Published on January 19th, 2015 | by Ben Rueter0
You can tell from the time the lights go out, BlazeRush is a simple isometric racing game that never lets off the pedal and continues to build on its absolutely chaotic racing. It supports 3-7 vehicles on a track with each racer vying for the best weapons and boost power-ups. It’s simple, fun retro-style racing.
Fans of Rock n’ Roll Racing for Super Nintendo are going to feel right at home. One button for items, one for boost power-up and players use the joystick to direct a variety of sci-fi racers around the track. Ever play Mario Kart? Then you’ll understand how items work in BlazeRush. Each stage has a theme, but each stage’s identity doesn’t affect the racing. It mainly provides variety in the visuals department.

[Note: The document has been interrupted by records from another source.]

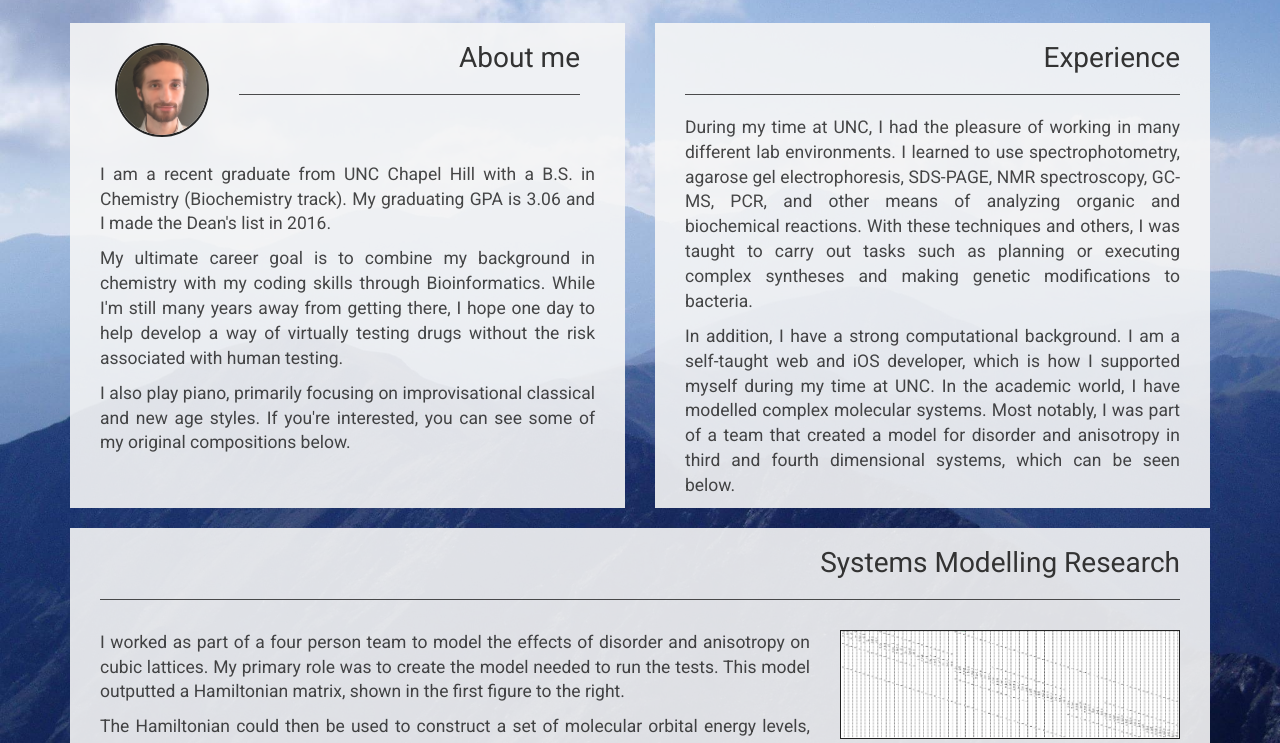
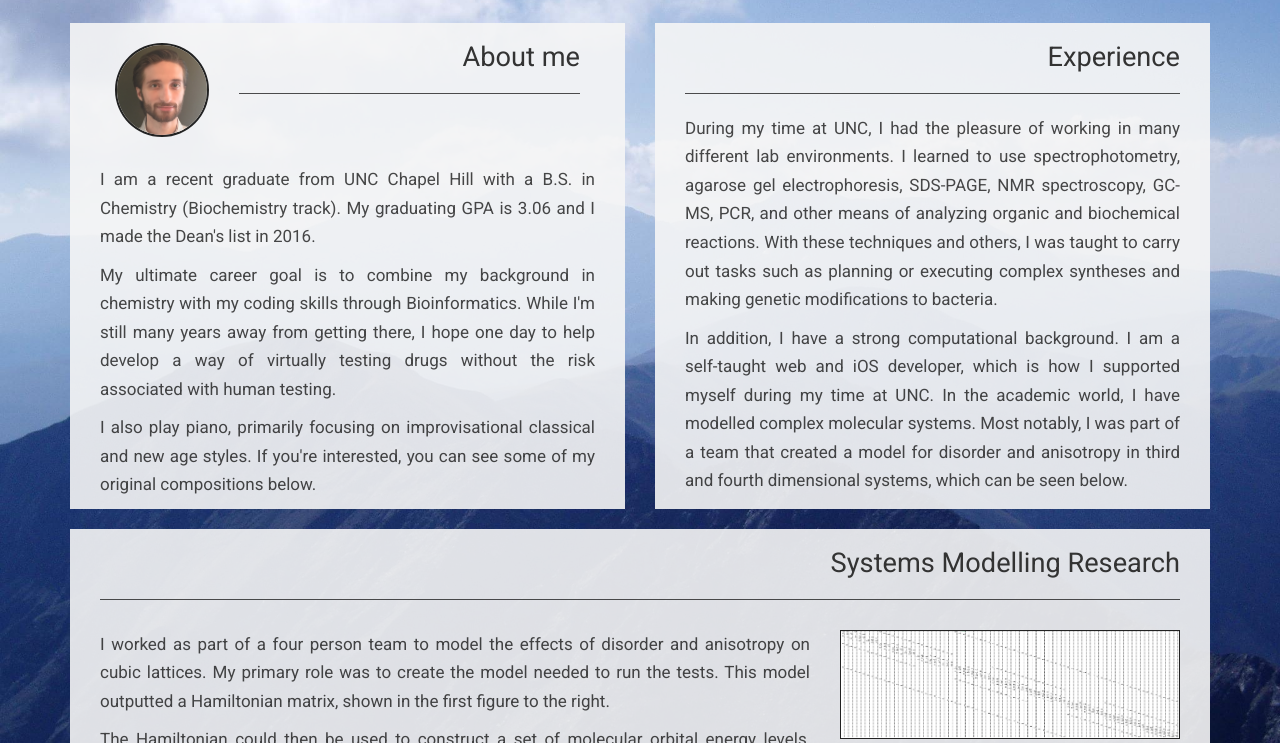
Before and after one commit to nicholasdwebb/chromviewData, a plain HTML site: page Portfolio/portfolio.html in a window 1280 px wide. Shown: the part 57-800 px from the top of the page. Drawn offline with nearby package versions, Linux system fonts and the light colour scheme.

Commit message:
Add files via upload

```diff
--- a/Portfolio/portfolio.html
+++ b/Portfolio/portfolio.html
@@ -47,7 +47,7 @@
 <div class="container">
 	<div class="row match-my-cols" id="row1">
 
-		<div class="sec col-lg-6 col-md-6 col-sm-12 col-xs-12">
+		<div class="col-lg-6 col-md-6 col-sm-12 col-xs-12">
 			<div id="pic" class="back col-lg-12 col-md-12 col-sm-12 col-xs-12">
 				<div class="col-lg-12 col-md-12 col-sm-12 col-xs-12">
 					<div class="col-lg-3 col-md-3 col-sm-3 col-xs-4">
@@ -68,7 +68,7 @@
 			</div>
 		</div>
 
-		<div class="sec col-lg-6 col-md-6 col-sm-12 col-xs-12">
+		<div class="col-lg-6 col-md-6 col-sm-12 col-xs-12">
 			<div class="back col-lg-12 col-md-12 col-sm-12 col-xs-12">
 				<h2 class="col-lg-12 col-md-12 col-sm-12 col-xs-12">Experience<hr></h2>
 				<div id="exp" class="txt col-lg-12 col-md-12 col-sm-12 col-xs-12">
@@ -84,7 +84,7 @@
 	</div>
 
 	<div id="row2" class="row">
-		<div class="sec col-lg-12 col-md-12 col-sm-12 col-xs-12">
+		<div class="col-lg-12 col-md-12 col-sm-12 col-xs-12">
 			<div class="back col-lg-12 col-md-12 col-sm-12 col-xs-12">
 				<h2 class="col-lg-12 col-md-12 col-sm-12 col-xs-12">Systems Modelling Research<hr></h2>
 				<div>
@@ -108,7 +108,7 @@
 
 	<div id="row3" class="row">
 
-		<div class="sec col-lg-6 col-md-6 col-sm-12 col-xs-12">
+		<div class="col-lg-6 col-md-6 col-sm-12 col-xs-12">
 			<div class="back col-lg-12 col-md-12 col-sm-12 col-xs-12">
 				<h2 class="col-lg-12 col-md-12 col-sm-12 col-xs-12">Developer Work<hr></h2>
 				<div class="txt col-lg-12 col-md-12 col-sm-12 col-xs-12">
@@ -139,7 +139,7 @@
 
 		</div>
 
-		<div id="wawrapper" class="sec col-lg-6 col-md-6 col-sm-12 col-xs-12">
+		<div id="wawrapper" class="col-lg-6 col-md-6 col-sm-12 col-xs-12">
 			<div id="widgetassistant" class="back col-lg-12 col-md-12 col-sm-12 col-xs-12">
 				<h2 class="col-lg-12 col-md-12 col-sm-12 col-xs-12">Widget Assistant<hr></h2>
 				<div id="watext" class="col-lg-6 col-md-6 col-sm-6 col-xs-6 txt">
@@ -153,7 +153,7 @@
 				<div id="widgetassistantdemo" class="col-lg-6 col-md-6 col-sm-6 col-xs-6">
 					<iframe id="iphonehomescreen" scrolling="no"></iframe>
 					<img id="iphone" src="iPhone.png">
-					<a id="fulldemo" href="#" target="_blank">(Click me to see a larger version of this demo)</a>
+					<a id="fulldemo" href="Widget Assistant/Widget.html" target="_blank">(Click me to see a larger version of this demo)</a>
 				</div>
 				<div id="buttonpanel" class="col-lg-12 col-md-12 col-sm-12 col-xs-12">
 					<a class="btn btn-default" href="http://www.redmondpie.com/15-new-ios-9.3.3-jailbreak-tweaks-worth-trying-on-your-iphone-or-ipad" target="_blank" role="button">Review</a>
--- a/Portfolio/portfolio.js
+++ b/Portfolio/portfolio.js
@@ -1,10 +1,11 @@
-var screen = $("#iphonehomescreen");
+var screen = $("#iphonehomescreen, #fulldemo");
 var iphone = $("#iphone");
 var ipH = iphone.height();
 var ww = window.innerWidth;
 var scaled;
 var switched;
 var music;
+var mAlt = "";
 var resume = getVariable("resume");
 $(function(){
 	$("#spacer").height(1.2*$("#nb").height());
@@ -17,12 +18,7 @@ $(function(){
 		$("#row2").html(dev);
 		$("#row3").html(chem);
 		var goal = "I primarily chose to get my degree in chemistry because I wanted a challenge. However, I also began working in IT and web development to support myself while I was getting my education, and have really enjoyed the experience. While my degree may be a bit unorthodox for this kind of position, I do have the necessary experience, skills, and passion for the work.";
-
-		// setTimeout(function(){
-		// 	$("#goal").html(goal);
-		// },100);
 		$("#goal").html(goal);
-
 		var exp = "<p>I am a self-taught web and iOS developer, which is how I supported myself during my time at UNC. In the academic world, I have modelled complex molecular systems. Most notably, I was part of a team that created a model for disorder and anisotropy in third and fourth dimensional systems. Examples of my work can be seen below.</p><p>My education also included work in many different lab environments. I learned to use spectrophotometry, agarose gel electrophoresis, SDS-PAGE, NMR spectroscopy, GC-MS, PCR, and other means of analyzing organic and biochemical reactions. With these techniques and others, I was taught to carry out tasks such as planning or executing complex syntheses and making genetic modifications to bacteria.</p>";
 		$("#exp").html(exp);
 	}
@@ -31,42 +27,30 @@ $(function(){
 		if(iphone.height() !== ipH | window.innerWidth !== ww){
 			waDemo();
 			ww = window.innerWidth;
+		} else if ($("#music" + mAlt + " .txt").css("font-size") !== $(".txt").css("font-size")){
+			$("#music" + mAlt + " .txt").css("font-size", $(".txt").css("font-size"));
 		}
-	}, 200);
+	}, 500);
 	console.log("Hello! Thanks for checking out my website. I am self taught, so some of the code might be a little unorthodox. If you have any suggestions on how I could improve it, I'd welcome the opportunity to hear from someone with more experience.");
 });
 function waDemo(){
-	$(".borr").html("to the right");
 	setTimeout(function(){
 		$("#iphonehomescreen").attr("src","Widget Assistant/Widget.html");
 	},700);
 	screen = $("#iphonehomescreen, #fulldemo");
 	iphone = $("#iphone");
-	var h = screen.height();
+	// var h = screen.height();
 	screen.width(0.88*iphone.width());
 	screen.css("left",0.062*iphone.width());
 	screen.css("top",0.115*iphone.height());
 	screen.height((16/9)*screen.width());
 	var temp = (iphone.height() + iphone.offset().top - $("#widgetassistant").offset().top)*1.03;
 	$("#widgetassistant").height(temp);
-	if (screen.height() !== h){
-		$("#iphonehomescreen").attr("src","Widget Assistant/Widget.html");
-	}
 	ipH = iphone.height();
-	var fs = 16*(window.innerWidth/1170);
-	var lh = 1.3*(window.innerWidth/1170);
-	if(window.innerWidth <= 970){
-	// 	fs = 14*(window.innerWidth/970);
-	// 	lh = 1.1;
-	// 	$(".txt").css("text-align","left");
-	// 	$("#credit .txt").css("text-align","center");
-	// }
-	// if(window.innerWidth <= 768){
+	var fs = 16*(window.innerWidth/992);
+	var lh = 1.3*(window.innerWidth/992);
+	if(window.innerWidth <= 992){
 		$(".borr").html("below");
-		// var aboutOffset = parseInt($("#aboutme").css("top"),10) - $("#pic img").height()/1.8;
-		// var heightShift = parseInt($("#aboutme").css("top"),10) - $("#pic img").height();
-		// $("#aboutme").css("top", aboutOffset);
-		// $("#pic").height($("#aboutme").height() - heightShift);
 		fs = 23*(window.innerWidth/768);
 		lh = 1.2;
 		setTimeout(function(){
@@ -80,10 +64,12 @@ function waDemo(){
 			$("#musicalt").addClass("back col-sm-12 col-xs-12 txt");
 			$("#row1").removeClass("match-my-cols");
 			switched = true;
+			mAlt = "alt";
 		},500);
-	}
+	} else {
+		$(".borr").html("to the right");
 		setTimeout(function(){
-		if(window.innerWidth > 970 && switched == true){
+			if(switched == true){
 				$("#musicalt").css("margin-top",0);
 				$("#music").html(music);
 				$("#musicalt").html("");
@@ -91,21 +77,27 @@ function waDemo(){
 				$("#music").addClass("back col-lg-12 col-md-12 col-sm-12 col-xs-12 txt");
 				$("#row1").addClass("match-my-cols");
 				switched = false;
+				mAlt = "";
 			}
 		},500);
+	}
+	if(fs > 17){
+		fs = 17;
+	}
 	if(fs < 12){
 		fs = 12;
 	}
 	if(lh < 1.1){
 		lh = 1.1;
 	}
-	$("#widgetassistant").css("padding-bottom", "7%");
 	setTimeout(function(){
 		var temp = ($("#watext").height() + $("#buttonpanel").height() + $("#watext").offset().top - $("#widgetassistant").offset().top)*1.03;
-		if(ipH*0.88 <= $("#watext").height() && scaled !== temp){
+		if(ipH*0.88 <= $("#watext").height() && $("#widgetassistant").height() !== temp){
 			scaled = temp;
-			$("#widgetassistant").height(temp);
+			$("#widgetassistant").height(scaled);
 			$("#widgetassistant").css("padding-bottom", 0);
+		} else {
+			$("#widgetassistant").css("padding-bottom", "7%");
 		}
 	},500);
 	$(".txt, .btn-default").css("font-size",fs);
```
Lines whose indentation alone changed are shown as unchanged.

Starting with the single-player mode, players will learn how each racer handles, how projectiles should be used in the heat of a race and when to properly use boosts. The learning curve is not steep at all and inviting friends to sit down or join a race online is never intimidating.

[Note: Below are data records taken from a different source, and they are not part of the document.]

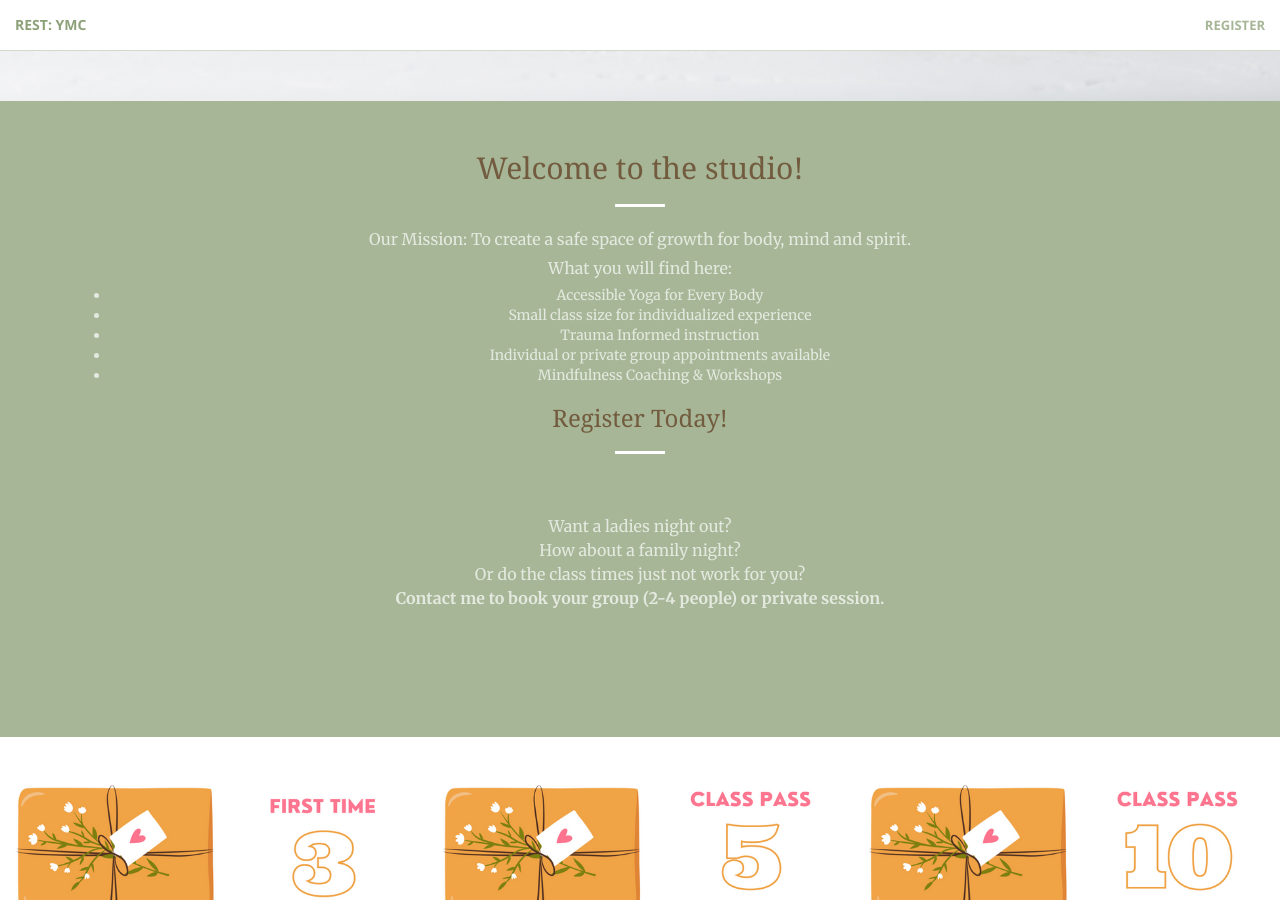
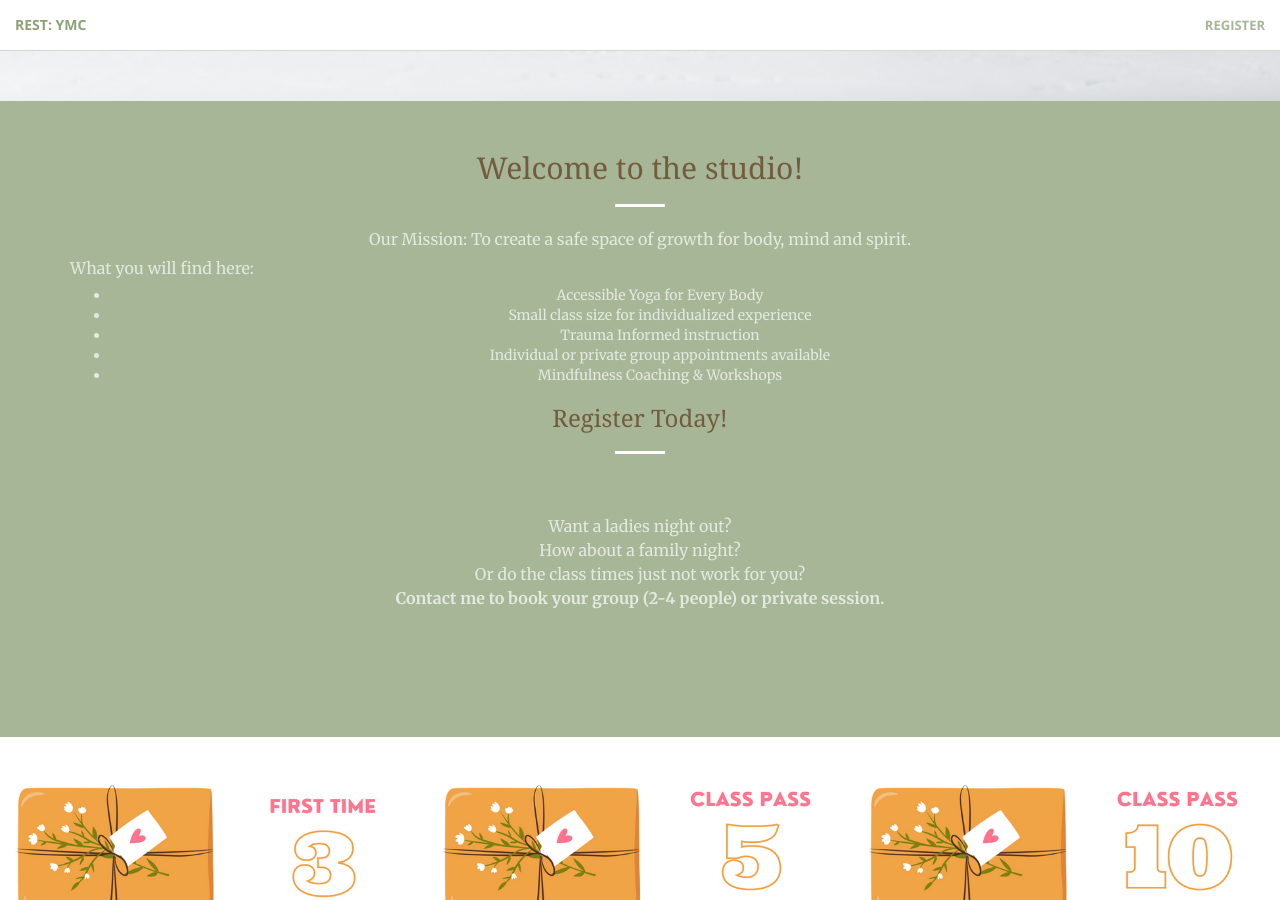
Before and after one commit to hathawayj/restymc.com, a Jekyll site: the page built from index.html, in a window 1280 px wide and 900 px high, scrolled down 799 px. Built offline with Jekyll 4.4.1, drawn with Linux system fonts in a browser that asks for light colours.

Commit message:
left align

```diff
--- a/_includes/aside.html
+++ b/_includes/aside.html
@@ -2,8 +2,8 @@
       <div class="container text-center">
             <h2 class="section-heading">Welcome to the studio!</h2>
             <hr class="light">
-            <p class="text-faded">Our Mission: To create a safe space of growth for body, mind and spirit.</p>
-            <p class="text-faded">What you will find here:</p>
+            <p class="text-faded">Our Mission: To create a safe space of growth for body, mind and spirit.<br></p>
+            <p class="text-faded-left">What you will find here:</p>
             <ul class="text-faded">
                 <li>Accessible Yoga for Every Body</li>
                 <li>Small class size for individualized experience</li>
--- a/_sass/_base.scss
+++ b/_sass/_base.scss
@@ -64,6 +64,11 @@ p {
 
 .text-faded {
     color: rgba(white, .7);
+}
+
+.text-faded-left {
+    color: rgba(white, .7);
+    text-align: left;
 }
 
 section {
```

To break BlazeRush down to it’s core concepts; it’s basically a kart racer with a few items. But, it’s damn fun even when playing alone thanks to the car handling. Each car handles a tad bit different, however laying your fingers on thumbstick and tailing around corners feels great. It’s responsive and accurate and players will feel in control while trying to line up a takeover or a launch a machine gun barrage on leading vehicles.
Racing game modes revolve around the simple first across the checkered line wins, there are time trials and king of the hill; basically stay in first the longest to receive points. The most fun that can be had in BlazeRush is the elimination game-type. Players drive as fast as they can in order to escape a devouring goliath steam roller. Points are awarded at the end of each round based on how long you survive. Rounds will continue until someone reaches the max allocated points to win. This mode is a blast and builds the suspense and tense rivalries better than any of the other modes within BlazeRush. It’s also possible to take these game modes online as well. Four-player local races are the most fun, though.
Unfortunately, the art looks as if it needed more time. Menus look like stand-in assets and even the tracks could use a facelift from the bland gray roadways. The animations and lighting are pleasant to see at in motion. An explosion from a homing missile casts dramatic shadows as a the exploding vehicle is launched off track.
Even with the basic art and track design, when everything is in motion and the chaos is in full swing, technical gripes like the art and car models fades to the background. The smoke effects and stylized plasma bursts look stunning. The animations in combination with the car physics move smoothly making the frantic action all that more impressive to observe. In addition, player’s frantic maneuvers on the course can sometimes translate to amusing achievements as well as leaderboard rankings.
It’s a great multiplayer game and a fun as hell racer even if you are playing solo. It’s stupid fun to say the least and it has Oculus Rift support too. I don’t know why, but judging by Steam reviews people are having fun with this game as a VR experience.
Pick this game up. It’s well worth the price.
BlazeRush is also available on Playstation 3.
4 out of 5